In 1970 a replica of HMS Rose, designed by Phil Bolger, was built in Lunenberg, Nova Scotia for an estimated $330,000 contract to the West India Packet Company (John Millar). She was initially intended as a "dockside attraction," used for display and later sail training until 2001 when she was purchased by Fox Studios, sailed to Southern California and altered to resemble HMS Surprise for the Peter Weir movie Master and Commander: The Far Side of the World, based on the books by Patrick O'Brian. The Surprise was also featured in Pirates of the Caribbean: On Stranger Tides as the ship of Hector Barbossa, the Providence.In April of this year I saw my old friend once again, live and in person so to speak, that is, not on the big screen. Now she is the HMS Surprise.

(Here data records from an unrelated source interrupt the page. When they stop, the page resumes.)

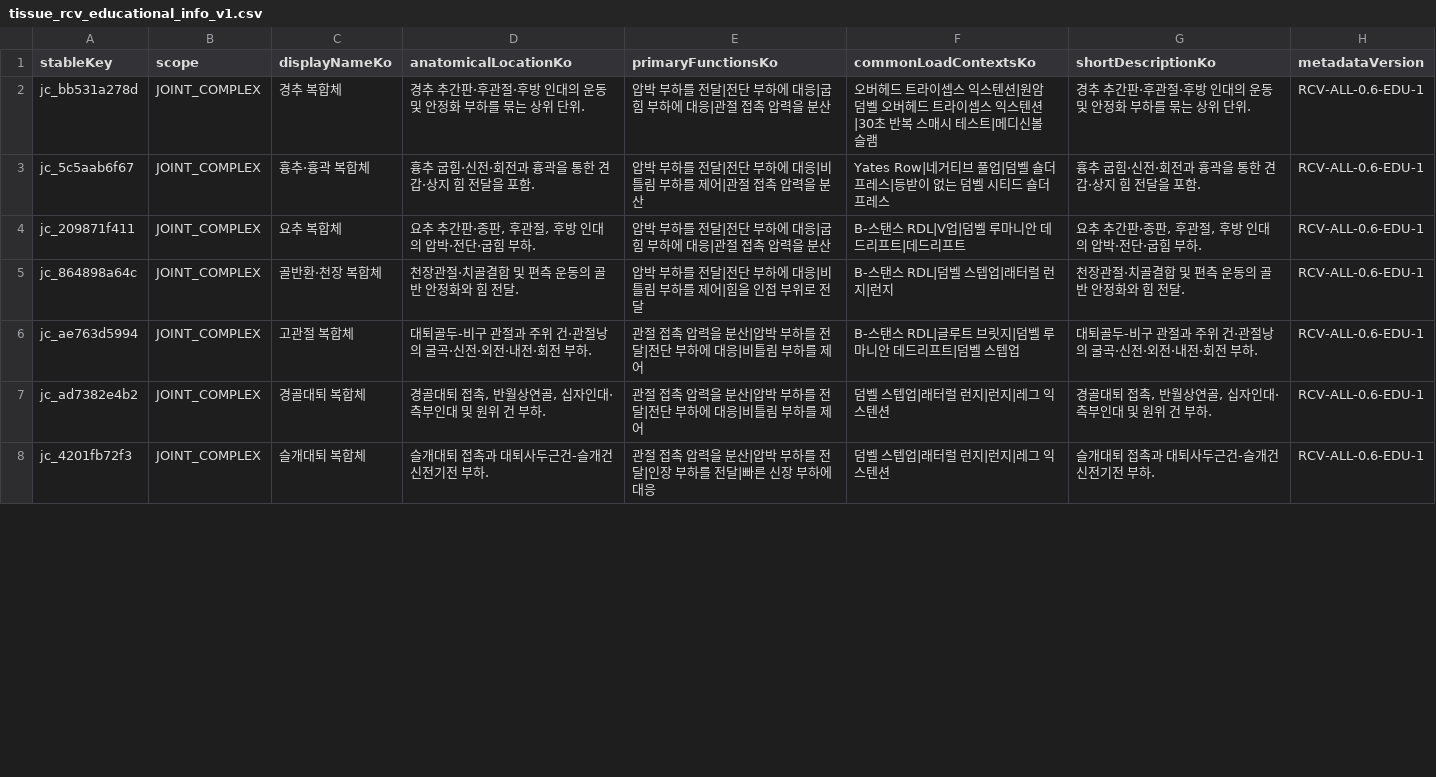
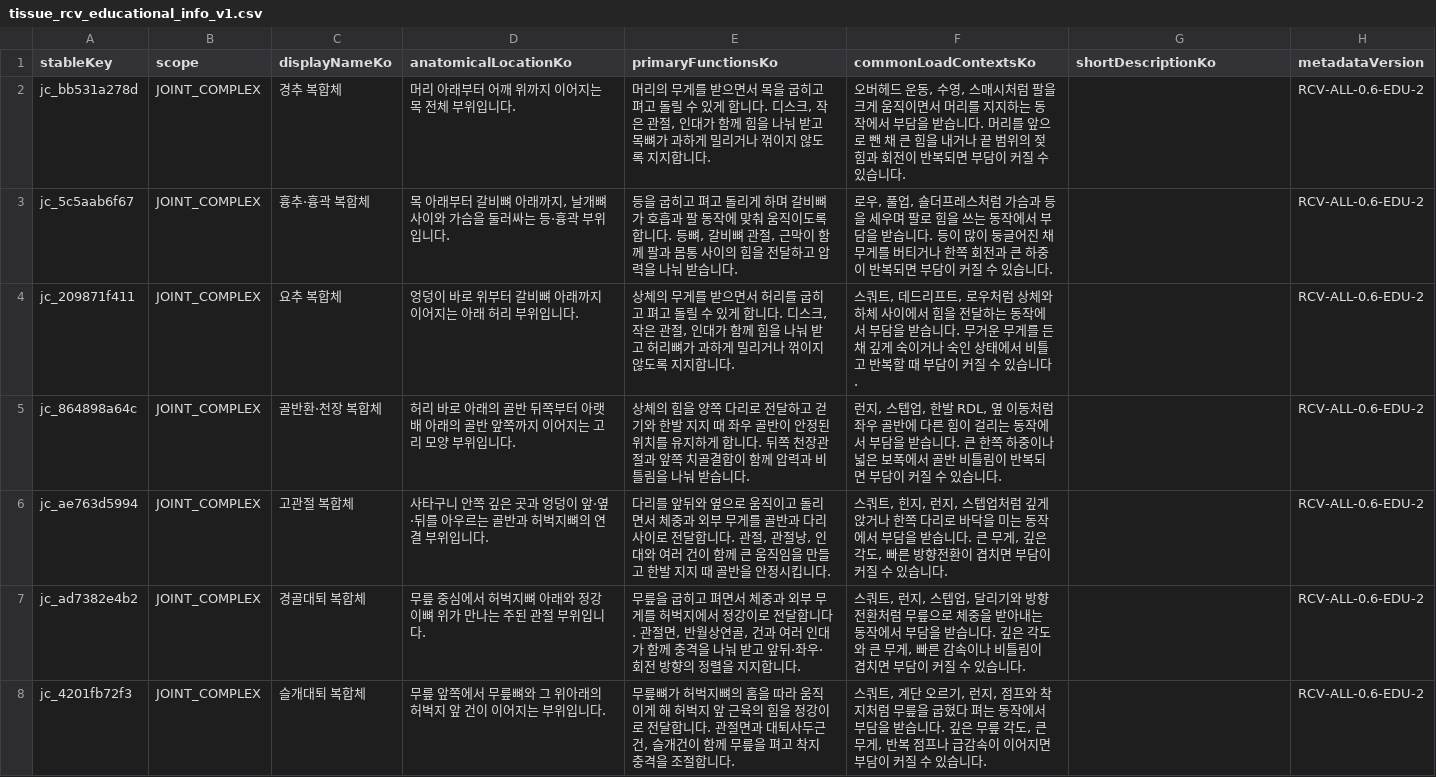
Before and after one commit to Mascollel-Ko/WhatYouGottaDo, a CSV file: app/src/main/assets/metadata/tissue_load_v1/tissue_rcv_educational_info_v1.csv, drawn as a sheet; only a part is shown; the diff covers the shown part only.

```diff
--- a/app/src/main/assets/metadata/tissue_load_v1/tissue_rcv_educational_info_v1.csv
+++ b/app/src/main/assets/metadata/tissue_load_v1/tissue_rcv_educational_info_v1.csv
@@ -1,8 +1,8 @@
 "stableKey","scope","displayNameKo","anatomicalLocationKo","primaryFunctionsKo","commonLoadContextsKo","shortDescriptionKo","metadataVersion"
-"jc_bb531a278d","JOINT_COMPLEX","경추 복합체","경추 추간판·후관절·후방 인대의 운동 및 안정화 부하를 묶는 상위 단위.","압박 부하를 전달|전단 부하에 대응|굽힘 부하에 대응|관절 접촉 압력을 분산","오버헤드 트라이셉스 익스텐션|원암 덤벨 오버헤드 트라이셉스 익스텐션|30초 반복 스매시 테스트|메디신볼 슬램","경추 추간판·후관절·후방 인대의 운동 및 안정화 부하를 묶는 상위 단위.","RCV-ALL-0.6-EDU-1"
-"jc_5c5aab6f67","JOINT_COMPLEX","흉추·흉곽 복합체","흉추 굽힘·신전·회전과 흉곽을 통한 견갑·상지 힘 전달을 포함.","압박 부하를 전달|전단 부하에 대응|비틀림 부하를 제어|관절 접촉 압력을 분산","Yates Row|네거티브 풀업|덤벨 숄더프레스|등받이 없는 덤벨 시티드 숄더프레스","흉추 굽힘·신전·회전과 흉곽을 통한 견갑·상지 힘 전달을 포함.","RCV-ALL-0.6-EDU-1"
-"jc_209871f411","JOINT_COMPLEX","요추 복합체","요추 추간판·종판, 후관절, 후방 인대의 압박·전단·굽힘 부하.","압박 부하를 전달|전단 부하에 대응|굽힘 부하에 대응|관절 접촉 압력을 분산","B-스탠스 RDL|V업|덤벨 루마니안 데드리프트|데드리프트","요추 추간판·종판, 후관절, 후방 인대의 압박·전단·굽힘 부하.","RCV-ALL-0.6-EDU-1"
-"jc_864898a64c","JOINT_COMPLEX","골반환·천장 복합체","천장관절·치골결합 및 편측 운동의 골반 안정화와 힘 전달.","압박 부하를 전달|전단 부하에 대응|비틀림 부하를 제어|힘을 인접 부위로 전달","B-스탠스 RDL|덤벨 스텝업|래터럴 런지|런지","천장관절·치골결합 및 편측 운동의 골반 안정화와 힘 전달.","RCV-ALL-0.6-EDU-1"
-"jc_ae763d5994","JOINT_COMPLEX","고관절 복합체","대퇴골두-비구 관절과 주위 건·관절낭의 굴곡·신전·외전·내전·회전 부하.","관절 접촉 압력을 분산|압박 부하를 전달|전단 부하에 대응|비틀림 부하를 제어","B-스탠스 RDL|글루트 브릿지|덤벨 루마니안 데드리프트|덤벨 스텝업","대퇴골두-비구 관절과 주위 건·관절낭의 굴곡·신전·외전·내전·회전 부하.","RCV-ALL-0.6-EDU-1"
-"jc_ad7382e4b2","JOINT_COMPLEX","경골대퇴 복합체","경골대퇴 접촉, 반월상연골, 십자인대·측부인대 및 원위 건 부하.","관절 접촉 압력을 분산|압박 부하를 전달|전단 부하에 대응|비틀림 부하를 제어","덤벨 스텝업|래터럴 런지|런지|레그 익스텐션","경골대퇴 접촉, 반월상연골, 십자인대·측부인대 및 원위 건 부하.","RCV-ALL-0.6-EDU-1"
-"jc_4201fb72f3","JOINT_COMPLEX","슬개대퇴 복합체","슬개대퇴 접촉과 대퇴사두근건-슬개건 신전기전 부하.","관절 접촉 압력을 분산|압박 부하를 전달|인장 부하를 전달|빠른 신장 부하에 대응","덤벨 스텝업|래터럴 런지|런지|레그 익스텐션","슬개대퇴 접촉과 대퇴사두근건-슬개건 신전기전 부하.","RCV-ALL-0.6-EDU-1"
+"jc_bb531a278d","JOINT_COMPLEX","경추 복합체","머리 아래부터 어깨 위까지 이어지는 목 전체 부위입니다.","머리의 무게를 받으면서 목을 굽히고 펴고 돌릴 수 있게 합니다. 디스크, 작은 관절, 인대가 함께 힘을 나눠 받고 목뼈가 과하게 밀리거나 꺾이지 않도록 지지합니다.","오버헤드 운동, 수영, 스매시처럼 팔을 크게 움직이면서 머리를 지지하는 동작에서 부담을 받습니다. 머리를 앞으로 뺀 채 큰 힘을 내거나 끝 범위의 젖힘과 회전이 반복되면 부담이 커질 수 있습니다.","","RCV-ALL-0.6-EDU-2"
+"jc_5c5aab6f67","JOINT_COMPLEX","흉추·흉곽 복합체","목 아래부터 갈비뼈 아래까지, 날개뼈 사이와 가슴을 둘러싸는 등·흉곽 부위입니다.","등을 굽히고 펴고 돌리게 하며 갈비뼈가 호흡과 팔 동작에 맞춰 움직이도록 합니다. 등뼈, 갈비뼈 관절, 근막이 함께 팔과 몸통 사이의 힘을 전달하고 압력을 나눠 받습니다.","로우, 풀업, 숄더프레스처럼 가슴과 등을 세우며 팔로 힘을 쓰는 동작에서 부담을 받습니다. 등이 많이 둥글어진 채 무게를 버티거나 한쪽 회전과 큰 하중이 반복되면 부담이 커질 수 있습니다.","","RCV-ALL-0.6-EDU-2"
+"jc_209871f411","JOINT_COMPLEX","요추 복합체","엉덩이 바로 위부터 갈비뼈 아래까지 이어지는 아래 허리 부위입니다.","상체의 무게를 받으면서 허리를 굽히고 펴고 돌릴 수 있게 합니다. 디스크, 작은 관절, 인대가 함께 힘을 나눠 받고 허리뼈가 과하게 밀리거나 꺾이지 않도록 지지합니다.","스쿼트, 데드리프트, 로우처럼 상체와 하체 사이에서 힘을 전달하는 동작에서 부담을 받습니다. 무거운 무게를 든 채 깊게 숙이거나 숙인 상태에서 비틀고 반복할 때 부담이 커질 수 있습니다.","","RCV-ALL-0.6-EDU-2"
+"jc_864898a64c","JOINT_COMPLEX","골반환·천장 복합체","허리 바로 아래의 골반 뒤쪽부터 아랫배 아래의 골반 앞쪽까지 이어지는 고리 모양 부위입니다.","상체의 힘을 양쪽 다리로 전달하고 걷기와 한발 지지 때 좌우 골반이 안정된 위치를 유지하게 합니다. 뒤쪽 천장관절과 앞쪽 치골결합이 함께 압력과 비틀림을 나눠 받습니다.","런지, 스텝업, 한발 RDL, 옆 이동처럼 좌우 골반에 다른 힘이 걸리는 동작에서 부담을 받습니다. 큰 한쪽 하중이나 넓은 보폭에서 골반 비틀림이 반복되면 부담이 커질 수 있습니다.","","RCV-ALL-0.6-EDU-2"
+"jc_ae763d5994","JOINT_COMPLEX","고관절 복합체","사타구니 안쪽 깊은 곳과 엉덩이 앞·옆·뒤를 아우르는 골반과 허벅지뼈의 연결 부위입니다.","다리를 앞뒤와 옆으로 움직이고 돌리면서 체중과 외부 무게를 골반과 다리 사이로 전달합니다. 관절, 관절낭, 인대와 여러 건이 함께 큰 움직임을 만들고 한발 지지 때 골반을 안정시킵니다.","스쿼트, 힌지, 런지, 스텝업처럼 깊게 앉거나 한쪽 다리로 바닥을 미는 동작에서 부담을 받습니다. 큰 무게, 깊은 각도, 빠른 방향전환이 겹치면 부담이 커질 수 있습니다.","","RCV-ALL-0.6-EDU-2"
+"jc_ad7382e4b2","JOINT_COMPLEX","경골대퇴 복합체","무릎 중심에서 허벅지뼈 아래와 정강이뼈 위가 만나는 주된 관절 부위입니다.","무릎을 굽히고 펴면서 체중과 외부 무게를 허벅지에서 정강이로 전달합니다. 관절면, 반월상연골, 건과 여러 인대가 함께 충격을 나눠 받고 앞뒤·좌우·회전 방향의 정렬을 지지합니다.","스쿼트, 런지, 스텝업, 달리기와 방향전환처럼 무릎으로 체중을 받아내는 동작에서 부담을 받습니다. 깊은 각도와 큰 무게, 빠른 감속이나 비틀림이 겹치면 부담이 커질 수 있습니다.","","RCV-ALL-0.6-EDU-2"
+"jc_4201fb72f3","JOINT_COMPLEX","슬개대퇴 복합체","무릎 앞쪽에서 무릎뼈와 그 위아래의 허벅지 앞 건이 이어지는 부위입니다.","무릎뼈가 허벅지뼈의 홈을 따라 움직이게 해 허벅지 앞 근육의 힘을 정강이로 전달합니다. 관절면과 대퇴사두근건, 슬개건이 함께 무릎을 펴고 착지 충격을 조절합니다.","스쿼트, 계단 오르기, 런지, 점프와 착지처럼 무릎을 굽혔다 펴는 동작에서 부담을 받습니다. 깊은 무릎 각도, 큰 무게, 반복 점프나 급감속이 이어지면 부담이 커질 수 있습니다.","","RCV-ALL-0.6-EDU-2"
```
Also changed, not shown: 117 edited cells elsewhere in this file, app/src/main/assets/metadata/tissue_load_v1/tissue_rcv_asset_manifest_v1.csv.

She is currently owned by the San Diego Maritime Museum. The museum's volunteer crew is giving her an extensive refit. She returned to the Maritime Museum in March 2007 to complete preparation for sailing. - Wikipedia
She does look a little different these days, hull's a different color, different color stripe along the gun ports and a new name on her stern, but she's still a lovely ship.
To paraphrase the Bard -
What's in a name? that which we call the Rose
By any other name would look as lovely;
Or as Gomer Pyle might say "Surprise, surprise, surprise!"
I leave you with this, in parting...